Trust applied more broadly includes transparency around where the food comes from. Many CSA farms make arrangements with other local farms to produce a portion of the food for them because, for example, a neighbor's soil may be more suitable for root crops than theirs. All of that is well and good, but we believe that CSA members have the right to assume that everything in their box was produced at their CSA farm unless they are told otherwise. Transparency isn't optional, because it too quickly becomes a slippery slope. Most of us wouldn't mind if someone else grew the potatoes, but if in fact most of the food is being trucked in from sources unknown it isn't a CSA anymore. This is rare, but it happens. And if members aren't told about the food's origins, conditions are ripe for a breakdown in trust, which hurts CSA's good name.
What defines a CSA is open to discussion: it's an evolving model and people are creative. We say CSAs have one or a small group of farmers at the center. There are plenty of other models for distribution of local and/or organic food. We call the ones that are run by non-farmers "third party CSAs" or "aggregators." They sometimes call themselves subscription services, or home-delivery services, or "farm boxes" or something else, but occasionally they call themselves CSAs. Again, there is nothing wrong with this kind of model - some farmers prefer to outsources the distribution end of things! It's the transparency that is important so that everyone has the same expectations, and trust can be preserved. So... ask questions! Ask lots of questions.
And as always, take good care and eat well.
From the LocalHarvest Store:
If an Easter ham is part of your family's tradition, this year you might want to order one directly from a LocalHarvest farmer. We have exceptionally good hams, including nitrate and MSG free, boneless, bone-in, and hickory smoked. Order yours this weekend to get it in time for Easter!

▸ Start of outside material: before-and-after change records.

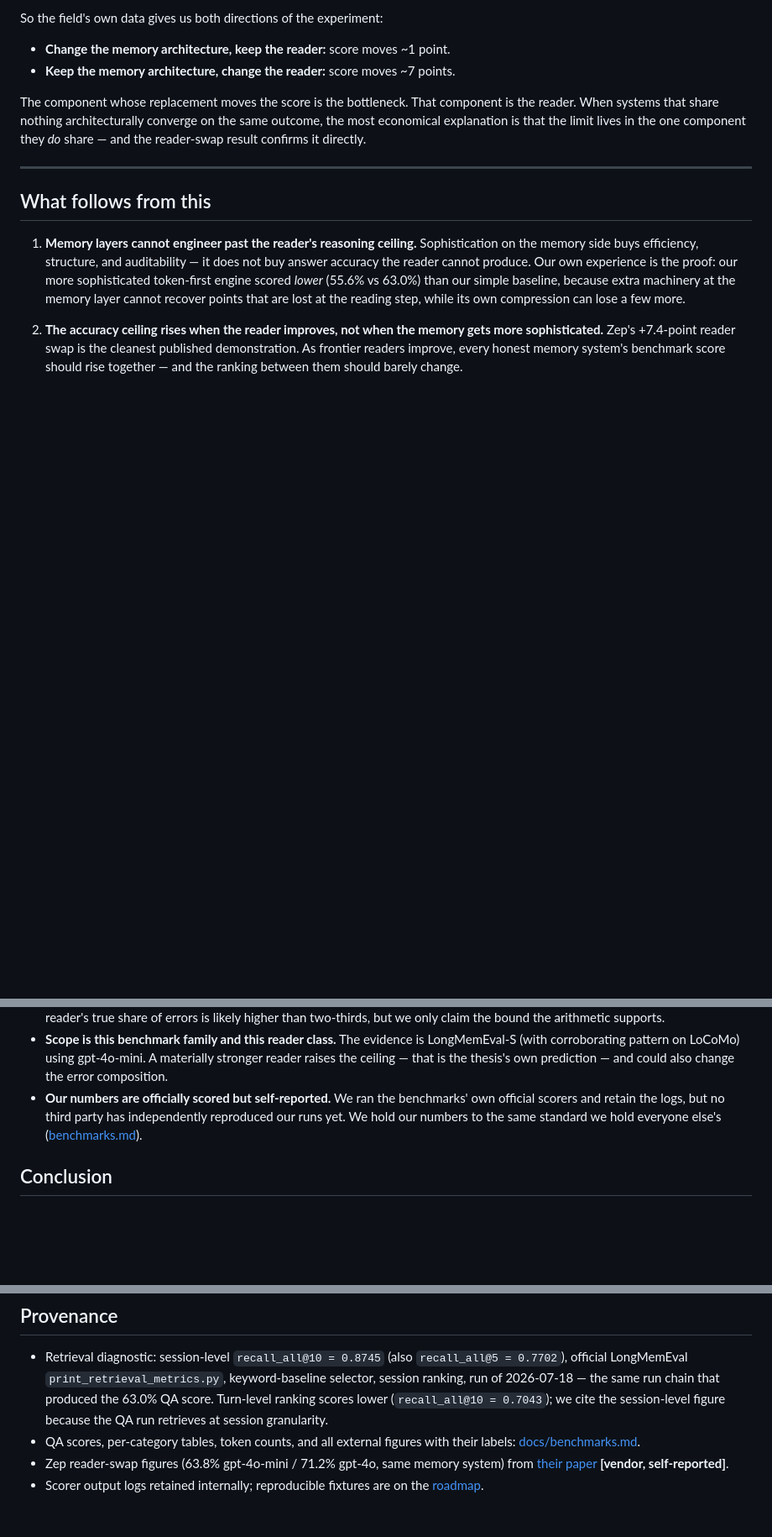
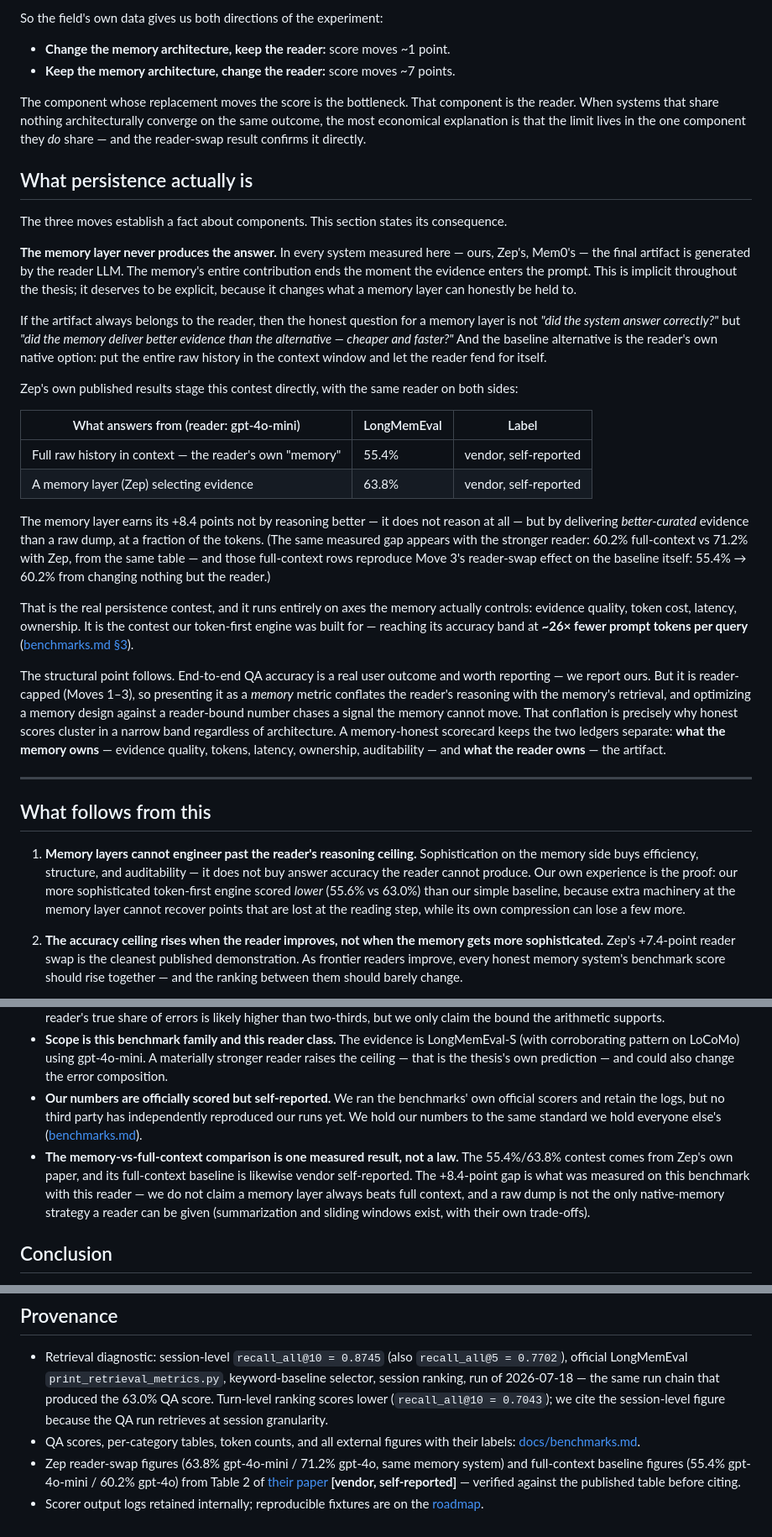
Before and after one commit to clearframeworks/continuum-genesis, a Markdown page: docs/thesis-llm-bottleneck.md, 3 parts joined by grey strips. Shown at 84% size. GitHub-like rendering; blank space fills up the shorter version.

Commit message:
Thesis: add 'What persistence actually is' - the artifact is always the reader's
The memory layer never produces the answer; it can only be scored on the
evidence contest it actually controls (better/faster/cheaper vs full raw
history in context). Anchored in Zep Table 2 (55.4% full-context vs 63.8%
memory, gpt-4o-mini, vendor self-reported, verified against the paper) and
our ~26x token figure. New limits caveat: one measured result, not a law.

Co-Authored-By: Claude Opus 4.8 <noreply@anthropic.com>

```diff
--- a/docs/thesis-llm-bottleneck.md
+++ b/docs/thesis-llm-bottleneck.md
@@ -57,6 +57,27 @@ So the field's own data gives us both directions of the experiment:
 
 The component whose replacement moves the score is the bottleneck. That component is the reader. When systems that share nothing architecturally converge on the same outcome, the most economical explanation is that the limit lives in the one component they *do* share — and the reader-swap result confirms it directly.
 
+## What persistence actually is
+
+The three moves establish a fact about components. This section states its consequence.
+
+**The memory layer never produces the answer.** In every system measured here — ours, Zep's, Mem0's — the final artifact is generated by the reader LLM. The memory's entire contribution ends the moment the evidence enters the prompt. This is implicit throughout the thesis; it deserves to be explicit, because it changes what a memory layer can honestly be held to.
+
+If the artifact always belongs to the reader, then the honest question for a memory layer is not *"did the system answer correctly?"* but *"did the memory deliver better evidence than the alternative — cheaper and faster?"* And the baseline alternative is the reader's own native option: put the entire raw history in the context window and let the reader fend for itself.
+
+Zep's own published results stage this contest directly, with the same reader on both sides:
+
+| What answers from (reader: gpt-4o-mini) | LongMemEval | Label |
+| --- | --- | --- |
+| Full raw history in context — the reader's own "memory" | 55.4% | vendor, self-reported |
+| A memory layer (Zep) selecting evidence | 63.8% | vendor, self-reported |
+
+The memory layer earns its +8.4 points not by reasoning better — it does not reason at all — but by delivering *better-curated* evidence than a raw dump, at a fraction of the tokens. (The same measured gap appears with the stronger reader: 60.2% full-context vs 71.2% with Zep, from the same table — and those full-context rows reproduce Move 3's reader-swap effect on the baseline itself: 55.4% → 60.2% from changing nothing but the reader.)
+
+That is the real persistence contest, and it runs entirely on axes the memory actually controls: evidence quality, token cost, latency, ownership. It is the contest our token-first engine was built for — reaching its accuracy band at **~26× fewer prompt tokens per query** ([benchmarks.md §3](./benchmarks.md#3-internal-numbers-the-bigger-picture)).
+
+The structural point follows. End-to-end QA accuracy is a real user outcome and worth reporting — we report ours. But it is reader-capped (Moves 1–3), so presenting it as a *memory* metric conflates the reader's reasoning with the memory's retrieval, and optimizing a memory design against a reader-bound number chases a signal the memory cannot move. That conflation is precisely why honest scores cluster in a narrow band regardless of architecture. A memory-honest scorecard keeps the two ledgers separate: **what the memory owns** — evidence quality, tokens, latency, ownership, auditability — and **what the reader owns** — the artifact.
+
 ---
 
 ## What follows from this
@@ -76,6 +97,7 @@ We publish this as a thesis, not a theorem, and the boundaries matter:
 - **The reader-share estimate is a lower bound in one direction only.** We attribute failures conservatively toward retrieval; the reader's true share of errors is likely higher than two-thirds, but we only claim the bound the arithmetic supports.
 - **Scope is this benchmark family and this reader class.** The evidence is LongMemEval-S (with corroborating pattern on LoCoMo) using gpt-4o-mini. A materially stronger reader raises the ceiling — that is the thesis's own prediction — and could also change the error composition.
 - **Our numbers are officially scored but self-reported.** We ran the benchmarks' own official scorers and retain the logs, but no third party has independently reproduced our runs yet. We hold our numbers to the same standard we hold everyone else's ([benchmarks.md](./benchmarks.md#how-to-read-the-labels)).
+- **The memory-vs-full-context comparison is one measured result, not a law.** The 55.4%/63.8% contest comes from Zep's own paper, and its full-context baseline is likewise vendor self-reported. The +8.4-point gap is what was measured on this benchmark with this reader — we do not claim a memory layer always beats full context, and a raw dump is not the only native-memory strategy a reader can be given (summarization and sliding windows exist, with their own trade-offs).
 
 ## Conclusion
 
@@ -89,5 +111,5 @@ That is why we stopped chasing the recall number, and why every claim we publish
 
 - Retrieval diagnostic: session-level `recall_all@10 = 0.8745` (also `recall_all@5 = 0.7702`), official LongMemEval `print_retrieval_metrics.py`, keyword-baseline selector, session ranking, run of 2026-07-18 — the same run chain that produced the 63.0% QA score. Turn-level ranking scores lower (`recall_all@10 = 0.7043`); we cite the session-level figure because the QA run retrieves at session granularity.
 - QA scores, per-category tables, token counts, and all external figures with their labels: [docs/benchmarks.md](./benchmarks.md).
-- Zep reader-swap figures (63.8% gpt-4o-mini / 71.2% gpt-4o, same memory system) from [their paper](https://arxiv.org/abs/2501.13956) **[vendor, self-reported]**.
+- Zep reader-swap figures (63.8% gpt-4o-mini / 71.2% gpt-4o, same memory system) and full-context baseline figures (55.4% gpt-4o-mini / 60.2% gpt-4o) from Table 2 of [their paper](https://arxiv.org/abs/2501.13956) **[vendor, self-reported]** — verified against the published table before citing.
 - Scorer output logs retained internally; reproducible fixtures are on the [roadmap](./roadmap.md).
```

Painted Mountain Corn. Aji Dulce Peppers. Emerald Green Velvet Okra. Haley's Purple Comet Tomato. Even the names are beautiful. We have about 600 kinds of vegetable seeds in our catalog. Now's the time! And don't miss our live plant department! We have some unusual offerings there as well.
Not planting a garden this year? Join a CSA!
CSAware: You and Your Members Will Love It.
CSA members love it. It smooths operations and saves CSA farmers time and money. What is it?
GMO Labeling Initiative
Readers from California: you have an important opportunity to help require that genetically modified food be labeled. The reasons to be opposed to genetically engineered food are many, not least of which is the fact that they are banned or highly restricted in 50 countries! I was convinced to try and avoid them when I started getting emails from our farmers, saying that if they put a pile of GE corn next to a pile of natural corn and let the hogs or cows choose what to eat, they pick the natural corn every time. I think they know something we don't.
The California Right to Know Genetically Engineered Food Act would simply require foods to be labeled so consumers can choose whether or not to purchase them. As a ballot initiative it requires 800,000 in-person signatures, by April 22. To learn more and find a place to sign on, go to http://www.labelgmos.org/